New Castle Superintendent Dr. Matt Shoemaker recently updated his school board about the district’s cyber monitoring program and partnership with a local mental health provider.

For the past year, the New Castle technology department has used the cyber-monitoring tool Bark for all elementary student accounts and Gaggle for all middle and high school accounts.

According to the company’s website, Bark for Schools was developed as a response to the tragic Parkland shooting, as a way to help schools protect students at no cost to them or their communities.

Bark for Schools monitor Gmail and Google Classroom accounts “for signs of cyberbullying, suicidal ideation, sexual predators, school shootings, and more.”

Shoemaker explained the Bark system sends an alert to the tech department if a New Castle student is threatening to harm themself or harm somebody else.

“They’ll key in on code words of cyberbullying and forward them to us so we can address it,” Shoemaker said.

Starting next school year, the school devices of all New Castle students will be monitored by Gaggle K-12.

“It’s a little bit more sensitive and it has a human filtering component,” Shoemaker said.

Technology Director Dustin Chew said Gaggle has been credited with saving a few hundred lives across the country.

“A lot of schools use it just for this. It’s about our children’s safety,” Chew said.

Shoemaker told the New Castle school board the monitoring services seem to be working, even if parents don’t realize the safety net is there.

He acknowledged some people might consider the cyber-monitoring to George Orwell’s “Big Brother.”

“It’s ‘Big Brother’ to protect our kids,” Shoemaker said.  “I’ve gotten a call at 9 or 10 at night on a Friday (saying) ‘Hey, we’ve got a kid that’s threatening suicide.’”

Along with new technology, the city’s schools are bringing more people into buildings to help students in crisis.

“We’re committed to our counselors,” Shoemaker said.

New Castle Community School Corporation recently partnered with mental health provider Centerstone.

“Next year, we’ll have a social worker in every school, which is phenomenal,” Shoemaker said.

He thanked NCCSC Director of Curriculum Sherri Bergum for her work over the past two years to make sure New Castle schools are addressing mental health issues by promoting the role of school counselors and on-site social workers.

Bergum has said in the past that New Castle teachers go above and beyond to help their students, but the counselors are especially trained to help students with the mental health and traumatic life issues they bring to school today.

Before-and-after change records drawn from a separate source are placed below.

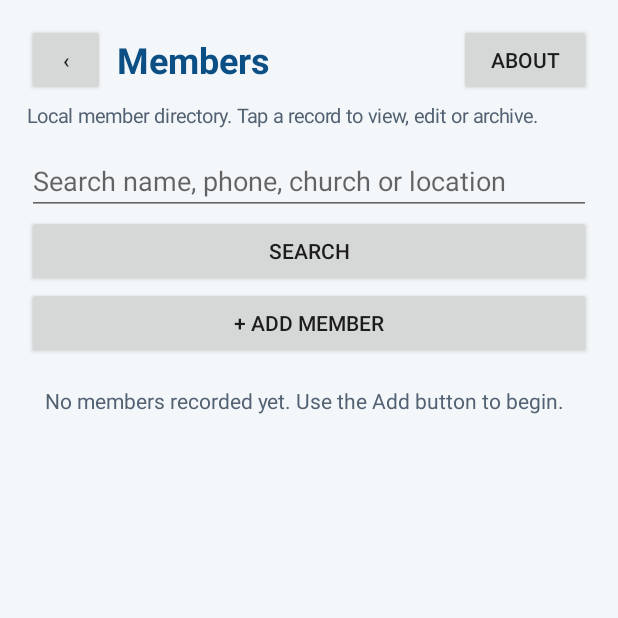
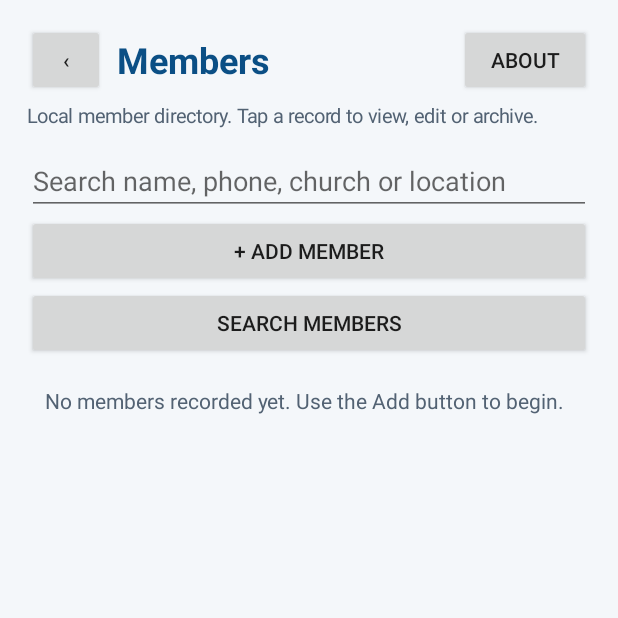
Before and after one commit to busayoch/ChurchCare, an Android app: the screen it shows after launch (MainActivity), after a tap on an icon or button, on a phone screen of 412 x 824 dp, the top half of it. Run offline under Robolectric (Android 15) with nearby library versions, the light colour scheme and no system bars.

Commit message:
Fix member search interaction on the records screen

```diff
--- a/rebuild/android/app/src/main/java/com/churchcare/app/MainActivity.java
+++ b/rebuild/android/app/src/main/java/com/churchcare/app/MainActivity.java
@@ -147,13 +147,18 @@ public final class MainActivity extends Activity {
 
     private void showRecords(String table) {
         String title=titleFor(table); base(title, subtitleFor(table));
+        final EditText search;
         if (table.equals("members")) {
-            EditText search=new EditText(this); search.setSingleLine(true); search.setHint("Search name, phone, church or location");
+            search=new EditText(this); search.setSingleLine(true); search.setHint("Search name, phone, church or location");
             root.addView(search);
-            Button find=new Button(this); find.setText("Search"); find.setOnClickListener(v->renderRecords(table,search.getText().toString())); root.addView(find);
-        }
+        } else search=null;
         Button add=new Button(this); add.setText("+ Add "+singular(table)); add.setOnClickListener(v->showForm(table,null,null)); root.addView(add);
         ScrollView scroll=new ScrollView(this); LinearLayout list=new LinearLayout(this); list.setOrientation(LinearLayout.VERTICAL); scroll.addView(list); root.addView(scroll,new LinearLayout.LayoutParams(-1,0,1));
+        if (search != null) {
+            Button find=new Button(this); find.setText("Search members"); find.setOnClickListener(v->renderInto(table,list,search.getText().toString()));
+            root.addView(find, root.indexOfChild(scroll));
+            search.setOnEditorActionListener((v,action,event)->{renderInto(table,list,search.getText().toString());return false;});
+        }
         renderInto(table,list,"");
     }
 
```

“A lot of safety comes from the social-emotional health of these children,” Bergum said.

New Castle Community School Corporation also plans to implement the Social-Emotional Learning (SEL) Newsela curriculum for kindergarten through sixth grade students.

According to Newsela, an education technology company, this curriculum is designed to support academic achievement by promoting responsible decision-making, building and maintaining personal relationships, effective communication, managing stress and setting goals.

“Research points out that acquiring these skills does not detract from academic performance,” Newsela said. “It enhances it, creating classroom success today and career success tomorrow.”

New Castle administrators are also working to bring more suicide-prevention training to staff members.

Some non-certified NCCSC employees already took initiative by completing suicide-prevention training during eLearning days earlier this year.

Indiana law requires every public school corporation to have one staff member trained as a safety specialist.

“We actually have eight,” Shoemaker told his board. “And we plan to have more trained.”

Visit www.nccsc.k12.in.us/new-castle-school-corporation-safety-security-initiatives-april-2019 to see a full report of the steps NCCSC has taken and plans to take in order to keep New Castle students safe.